Instructions to follow.
Find the lines below that contain the word "className" and count them. Only the number should be given.

─── Data in this exercise

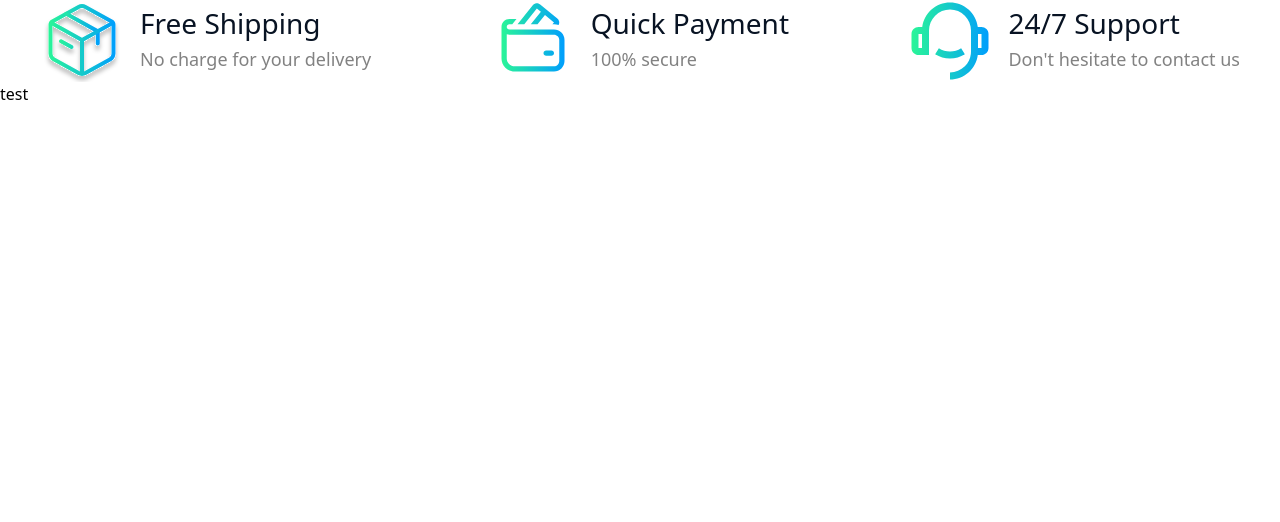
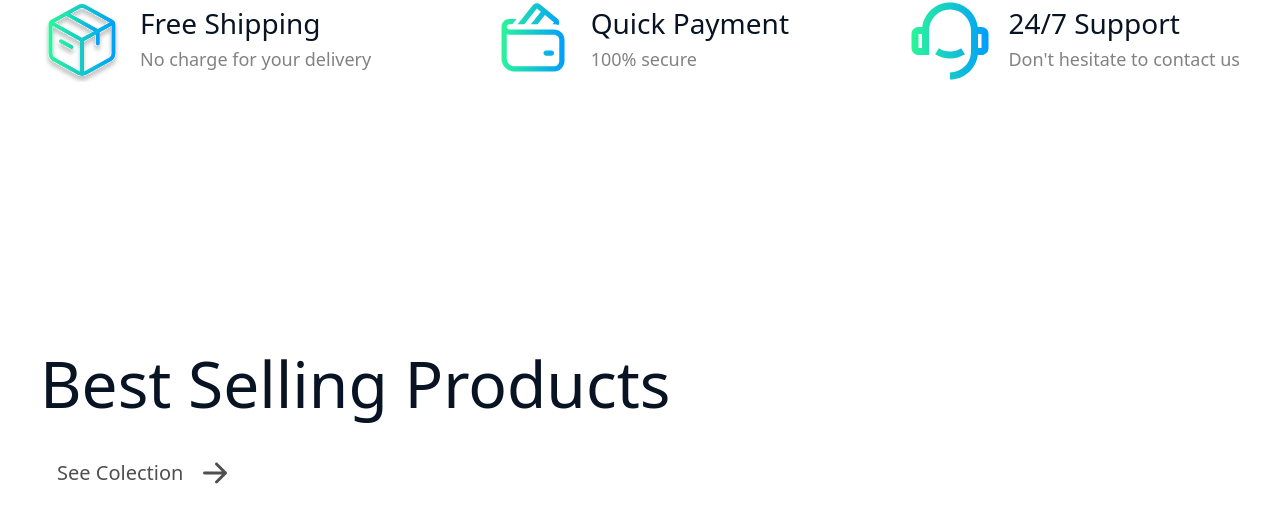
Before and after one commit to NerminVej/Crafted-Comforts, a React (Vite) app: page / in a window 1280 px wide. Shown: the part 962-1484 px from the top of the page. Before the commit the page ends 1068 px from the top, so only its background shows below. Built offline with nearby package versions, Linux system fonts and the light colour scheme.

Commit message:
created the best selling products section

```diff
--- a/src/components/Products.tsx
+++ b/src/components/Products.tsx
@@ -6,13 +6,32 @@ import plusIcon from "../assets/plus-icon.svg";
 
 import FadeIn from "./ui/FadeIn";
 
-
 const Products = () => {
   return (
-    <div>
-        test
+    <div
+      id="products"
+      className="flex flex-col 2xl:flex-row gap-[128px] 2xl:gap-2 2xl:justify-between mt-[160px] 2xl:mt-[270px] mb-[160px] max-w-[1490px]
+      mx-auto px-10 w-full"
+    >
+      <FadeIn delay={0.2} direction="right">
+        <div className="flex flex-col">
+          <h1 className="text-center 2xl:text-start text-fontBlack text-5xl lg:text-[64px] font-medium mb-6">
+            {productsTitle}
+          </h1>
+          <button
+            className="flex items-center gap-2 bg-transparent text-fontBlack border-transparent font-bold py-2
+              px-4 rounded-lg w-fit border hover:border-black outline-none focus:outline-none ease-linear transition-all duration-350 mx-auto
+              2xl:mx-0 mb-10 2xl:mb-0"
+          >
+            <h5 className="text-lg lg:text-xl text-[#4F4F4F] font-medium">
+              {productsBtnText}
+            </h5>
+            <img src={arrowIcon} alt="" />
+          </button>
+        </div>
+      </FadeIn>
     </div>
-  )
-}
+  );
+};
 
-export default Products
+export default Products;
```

──────
─── Data in this exercise

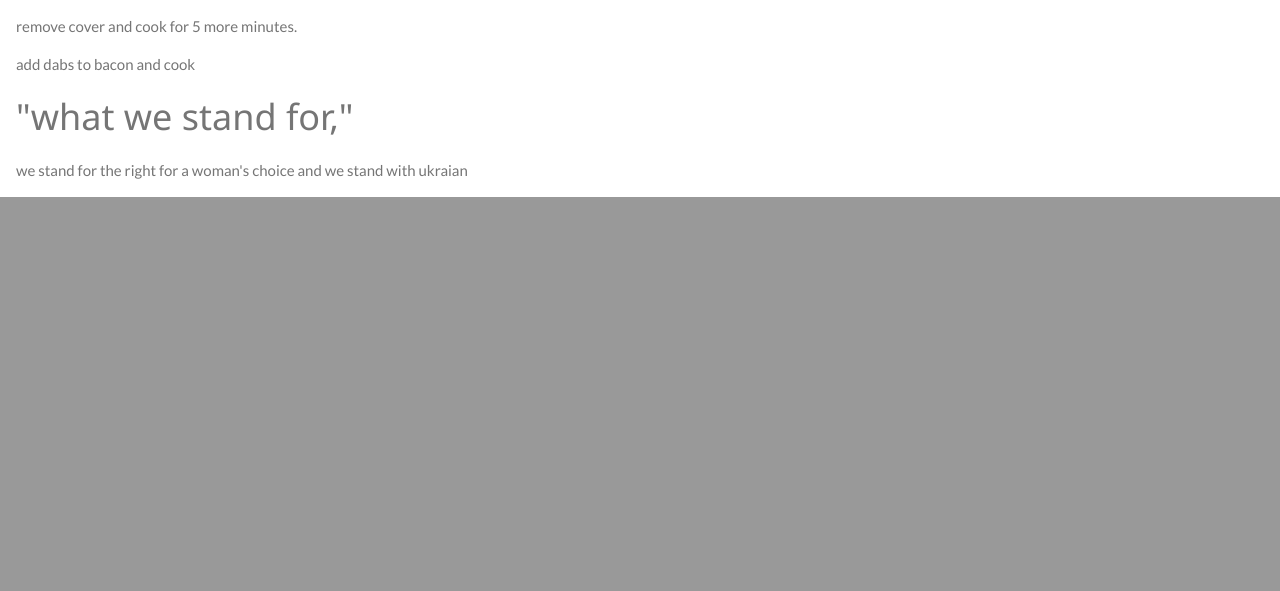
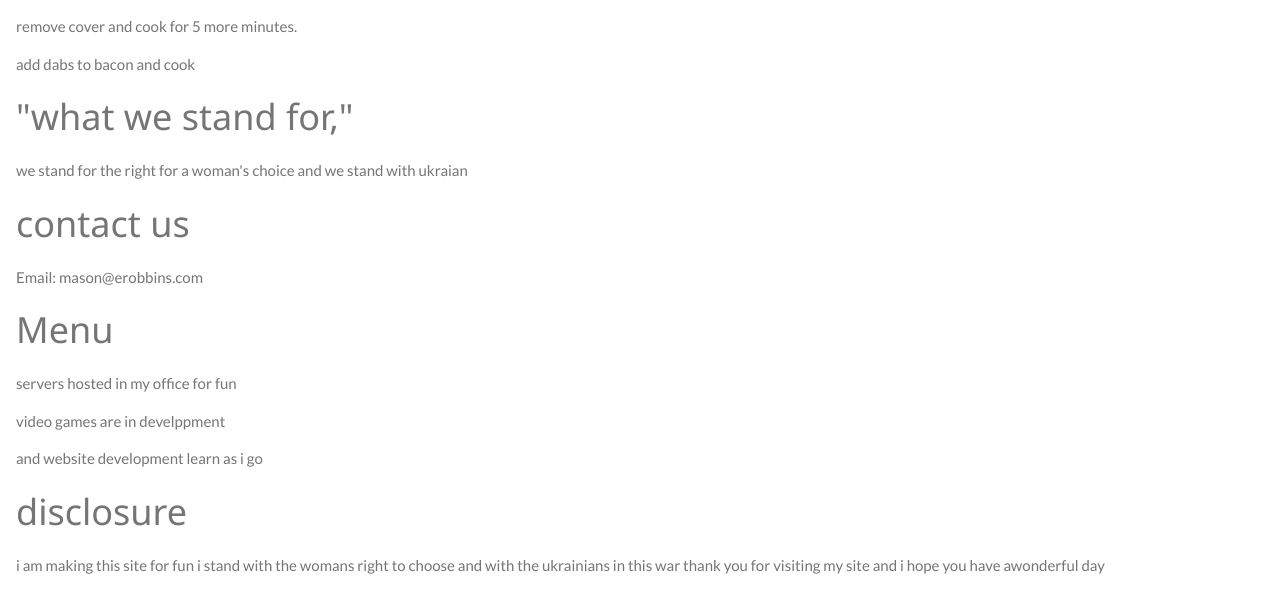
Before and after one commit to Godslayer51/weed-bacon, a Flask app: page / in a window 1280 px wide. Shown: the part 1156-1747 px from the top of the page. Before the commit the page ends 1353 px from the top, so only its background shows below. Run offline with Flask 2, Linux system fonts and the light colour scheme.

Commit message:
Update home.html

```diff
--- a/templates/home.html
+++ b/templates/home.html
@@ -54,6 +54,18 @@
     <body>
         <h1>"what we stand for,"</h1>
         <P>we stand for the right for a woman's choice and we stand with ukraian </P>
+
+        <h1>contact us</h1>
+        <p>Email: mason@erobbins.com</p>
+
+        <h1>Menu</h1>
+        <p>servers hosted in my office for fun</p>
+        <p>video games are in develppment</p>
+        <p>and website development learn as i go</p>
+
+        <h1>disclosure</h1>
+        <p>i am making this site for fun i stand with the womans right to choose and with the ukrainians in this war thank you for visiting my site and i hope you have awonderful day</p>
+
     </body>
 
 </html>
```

──────

Exercise response.
5